#### [Provided material]
#####
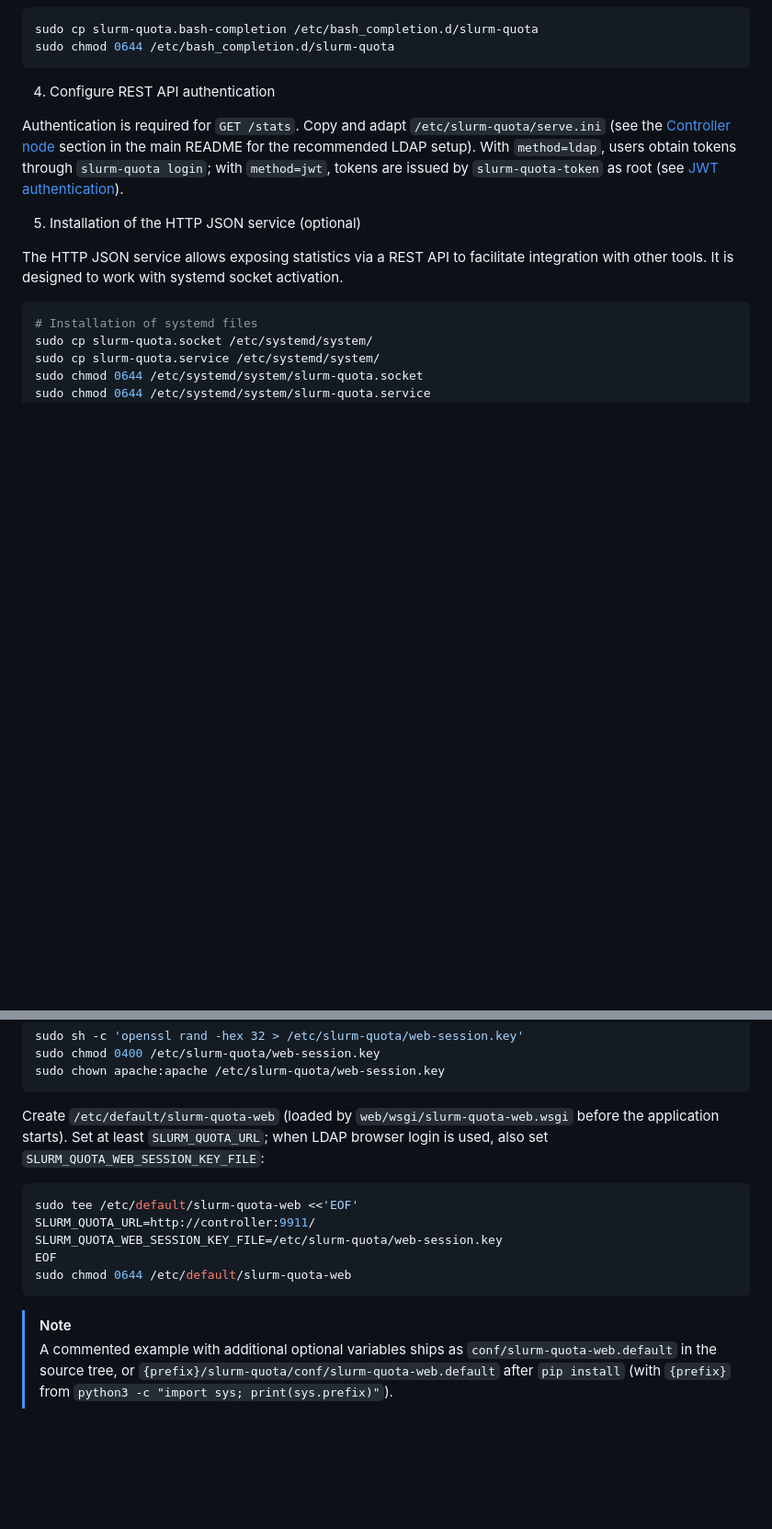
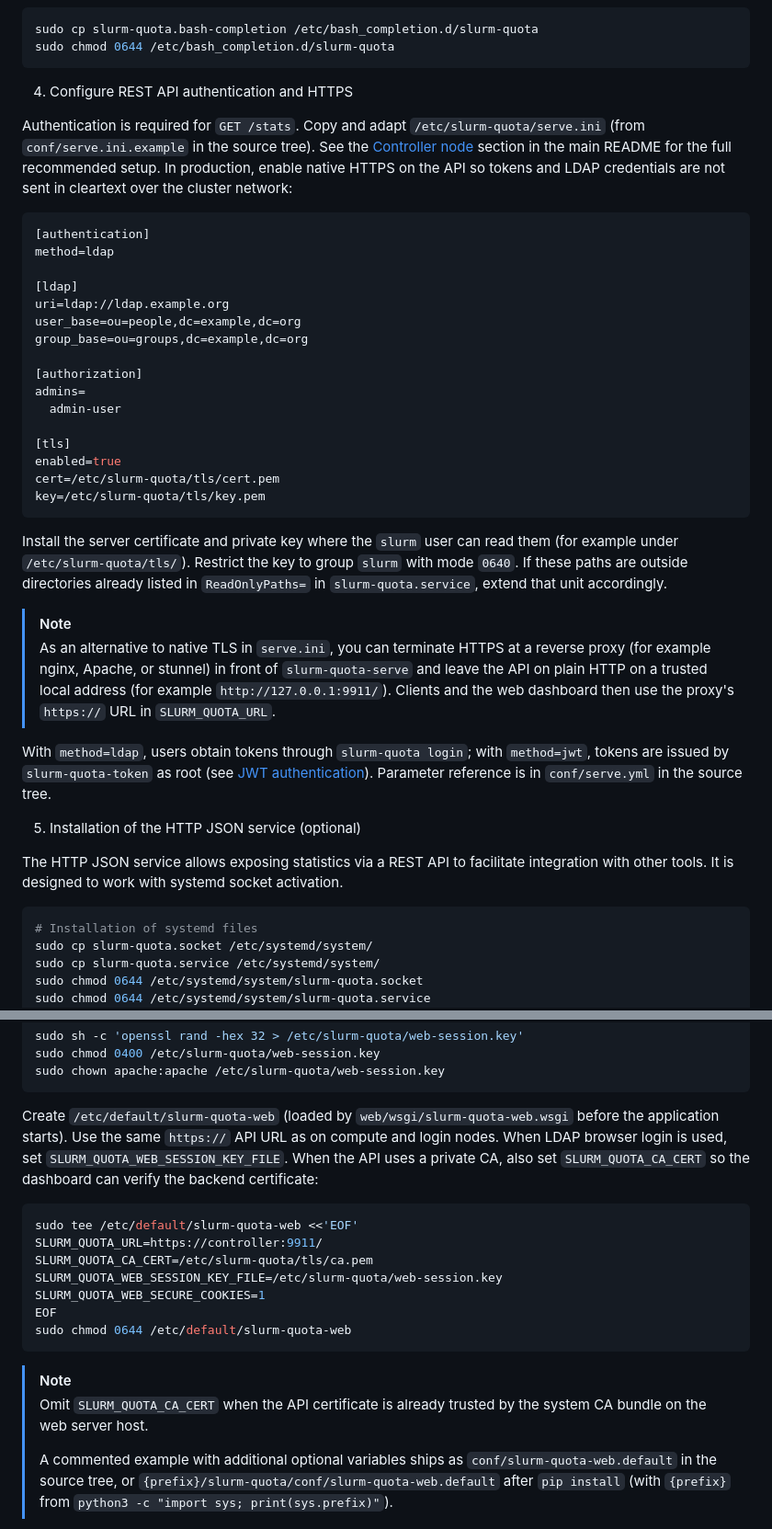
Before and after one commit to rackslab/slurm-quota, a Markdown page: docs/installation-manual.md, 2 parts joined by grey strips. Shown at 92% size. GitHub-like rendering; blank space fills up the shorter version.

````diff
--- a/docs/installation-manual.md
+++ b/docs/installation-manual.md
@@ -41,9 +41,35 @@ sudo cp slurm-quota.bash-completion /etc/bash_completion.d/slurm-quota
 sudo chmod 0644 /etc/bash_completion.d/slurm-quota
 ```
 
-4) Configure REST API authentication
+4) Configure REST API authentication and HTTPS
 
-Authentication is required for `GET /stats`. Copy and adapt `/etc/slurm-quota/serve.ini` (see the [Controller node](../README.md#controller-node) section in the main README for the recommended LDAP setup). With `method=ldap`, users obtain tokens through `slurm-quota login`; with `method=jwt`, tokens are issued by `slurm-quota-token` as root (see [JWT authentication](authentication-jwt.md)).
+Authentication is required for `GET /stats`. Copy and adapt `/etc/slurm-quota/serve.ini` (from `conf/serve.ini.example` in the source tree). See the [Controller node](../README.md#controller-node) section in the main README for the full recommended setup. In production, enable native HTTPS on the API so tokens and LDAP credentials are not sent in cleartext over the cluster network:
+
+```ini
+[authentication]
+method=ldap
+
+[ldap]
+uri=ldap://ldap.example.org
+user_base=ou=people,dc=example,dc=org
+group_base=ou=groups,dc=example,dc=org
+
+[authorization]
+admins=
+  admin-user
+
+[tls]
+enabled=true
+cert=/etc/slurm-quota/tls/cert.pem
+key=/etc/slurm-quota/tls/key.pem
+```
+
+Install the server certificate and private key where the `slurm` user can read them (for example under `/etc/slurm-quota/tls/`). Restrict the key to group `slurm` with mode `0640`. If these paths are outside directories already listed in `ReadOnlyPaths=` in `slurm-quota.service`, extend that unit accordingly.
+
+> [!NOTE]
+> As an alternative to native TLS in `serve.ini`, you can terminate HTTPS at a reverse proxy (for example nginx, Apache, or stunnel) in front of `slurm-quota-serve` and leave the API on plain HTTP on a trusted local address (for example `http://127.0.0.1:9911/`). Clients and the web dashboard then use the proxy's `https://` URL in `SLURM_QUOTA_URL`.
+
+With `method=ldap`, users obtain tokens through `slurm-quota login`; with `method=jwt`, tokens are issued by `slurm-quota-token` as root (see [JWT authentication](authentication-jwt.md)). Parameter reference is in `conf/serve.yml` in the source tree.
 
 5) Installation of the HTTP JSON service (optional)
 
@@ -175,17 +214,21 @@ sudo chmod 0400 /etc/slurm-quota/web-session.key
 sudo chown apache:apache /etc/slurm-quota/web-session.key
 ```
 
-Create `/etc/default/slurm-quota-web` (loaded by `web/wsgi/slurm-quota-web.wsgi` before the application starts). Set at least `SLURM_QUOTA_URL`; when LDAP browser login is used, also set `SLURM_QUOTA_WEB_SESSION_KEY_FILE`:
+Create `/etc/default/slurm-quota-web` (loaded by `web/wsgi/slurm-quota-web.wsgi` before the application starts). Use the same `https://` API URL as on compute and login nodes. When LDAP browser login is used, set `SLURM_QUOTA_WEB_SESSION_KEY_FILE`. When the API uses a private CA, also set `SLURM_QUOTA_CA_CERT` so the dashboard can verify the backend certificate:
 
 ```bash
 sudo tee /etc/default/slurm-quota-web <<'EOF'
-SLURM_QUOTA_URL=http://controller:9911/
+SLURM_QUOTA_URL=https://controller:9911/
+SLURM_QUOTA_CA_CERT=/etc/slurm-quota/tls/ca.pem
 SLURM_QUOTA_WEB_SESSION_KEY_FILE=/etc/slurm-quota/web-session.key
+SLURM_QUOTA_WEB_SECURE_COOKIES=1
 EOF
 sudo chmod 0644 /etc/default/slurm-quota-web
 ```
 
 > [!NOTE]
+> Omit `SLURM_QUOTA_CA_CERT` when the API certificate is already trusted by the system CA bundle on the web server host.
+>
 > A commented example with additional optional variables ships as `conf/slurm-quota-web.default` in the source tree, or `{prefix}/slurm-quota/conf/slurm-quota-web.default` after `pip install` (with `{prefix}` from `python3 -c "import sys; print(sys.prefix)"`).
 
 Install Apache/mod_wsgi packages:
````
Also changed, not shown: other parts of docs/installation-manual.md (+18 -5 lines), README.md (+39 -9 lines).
#####
#### [What to do]
Retype the data above verbatim, minus images.

#### [Solution for this exercise]
Before and after one commit to rackslab/slurm-quota, a Markdown page: docs/installation-manual.md, 2 parts joined by grey strips. Shown at 92% size. GitHub-like rendering; blank space fills up the shorter version.

````diff
--- a/docs/installation-manual.md
+++ b/docs/installation-manual.md
@@ -41,9 +41,35 @@ sudo cp slurm-quota.bash-completion /etc/bash_completion.d/slurm-quota
 sudo chmod 0644 /etc/bash_completion.d/slurm-quota
 ```
 
-4) Configure REST API authentication
+4) Configure REST API authentication and HTTPS
 
-Authentication is required for `GET /stats`. Copy and adapt `/etc/slurm-quota/serve.ini` (see the [Controller node](../README.md#controller-node) section in the main README for the recommended LDAP setup). With `method=ldap`, users obtain tokens through `slurm-quota login`; with `method=jwt`, tokens are issued by `slurm-quota-token` as root (see [JWT authentication](authentication-jwt.md)).
+Authentication is required for `GET /stats`. Copy and adapt `/etc/slurm-quota/serve.ini` (from `conf/serve.ini.example` in the source tree). See the [Controller node](../README.md#controller-node) section in the main README for the full recommended setup. In production, enable native HTTPS on the API so tokens and LDAP credentials are not sent in cleartext over the cluster network:
+
+```ini
+[authentication]
+method=ldap
+
+[ldap]
+uri=ldap://ldap.example.org
+user_base=ou=people,dc=example,dc=org
+group_base=ou=groups,dc=example,dc=org
+
+[authorization]
+admins=
+  admin-user
+
+[tls]
+enabled=true
+cert=/etc/slurm-quota/tls/cert.pem
+key=/etc/slurm-quota/tls/key.pem
+```
+
+Install the server certificate and private key where the `slurm` user can read them (for example under `/etc/slurm-quota/tls/`). Restrict the key to group `slurm` with mode `0640`. If these paths are outside directories already listed in `ReadOnlyPaths=` in `slurm-quota.service`, extend that unit accordingly.
+
+> [!NOTE]
+> As an alternative to native TLS in `serve.ini`, you can terminate HTTPS at a reverse proxy (for example nginx, Apache, or stunnel) in front of `slurm-quota-serve` and leave the API on plain HTTP on a trusted local address (for example `http://127.0.0.1:9911/`). Clients and the web dashboard then use the proxy's `https://` URL in `SLURM_QUOTA_URL`.
+
+With `method=ldap`, users obtain tokens through `slurm-quota login`; with `method=jwt`, tokens are issued by `slurm-quota-token` as root (see [JWT authentication](authentication-jwt.md)). Parameter reference is in `conf/serve.yml` in the source tree.
 
 5) Installation of the HTTP JSON service (optional)
 
@@ -175,17 +214,21 @@ sudo chmod 0400 /etc/slurm-quota/web-session.key
 sudo chown apache:apache /etc/slurm-quota/web-session.key
 ```
 
-Create `/etc/default/slurm-quota-web` (loaded by `web/wsgi/slurm-quota-web.wsgi` before the application starts). Set at least `SLURM_QUOTA_URL`; when LDAP browser login is used, also set `SLURM_QUOTA_WEB_SESSION_KEY_FILE`:
+Create `/etc/default/slurm-quota-web` (loaded by `web/wsgi/slurm-quota-web.wsgi` before the application starts). Use the same `https://` API URL as on compute and login nodes. When LDAP browser login is used, set `SLURM_QUOTA_WEB_SESSION_KEY_FILE`. When the API uses a private CA, also set `SLURM_QUOTA_CA_CERT` so the dashboard can verify the backend certificate:
 
 ```bash
 sudo tee /etc/default/slurm-quota-web <<'EOF'
-SLURM_QUOTA_URL=http://controller:9911/
+SLURM_QUOTA_URL=https://controller:9911/
+SLURM_QUOTA_CA_CERT=/etc/slurm-quota/tls/ca.pem
 SLURM_QUOTA_WEB_SESSION_KEY_FILE=/etc/slurm-quota/web-session.key
+SLURM_QUOTA_WEB_SECURE_COOKIES=1
 EOF
 sudo chmod 0644 /etc/default/slurm-quota-web
 ```
 
 > [!NOTE]
+> Omit `SLURM_QUOTA_CA_CERT` when the API certificate is already trusted by the system CA bundle on the web server host.
+>
 > A commented example with additional optional variables ships as `conf/slurm-quota-web.default` in the source tree, or `{prefix}/slurm-quota/conf/slurm-quota-web.default` after `pip install` (with `{prefix}` from `python3 -c "import sys; print(sys.prefix)"`).
 
 Install Apache/mod_wsgi packages:
````
Also changed, not shown: other parts of docs/installation-manual.md (+18 -5 lines), README.md (+39 -9 lines).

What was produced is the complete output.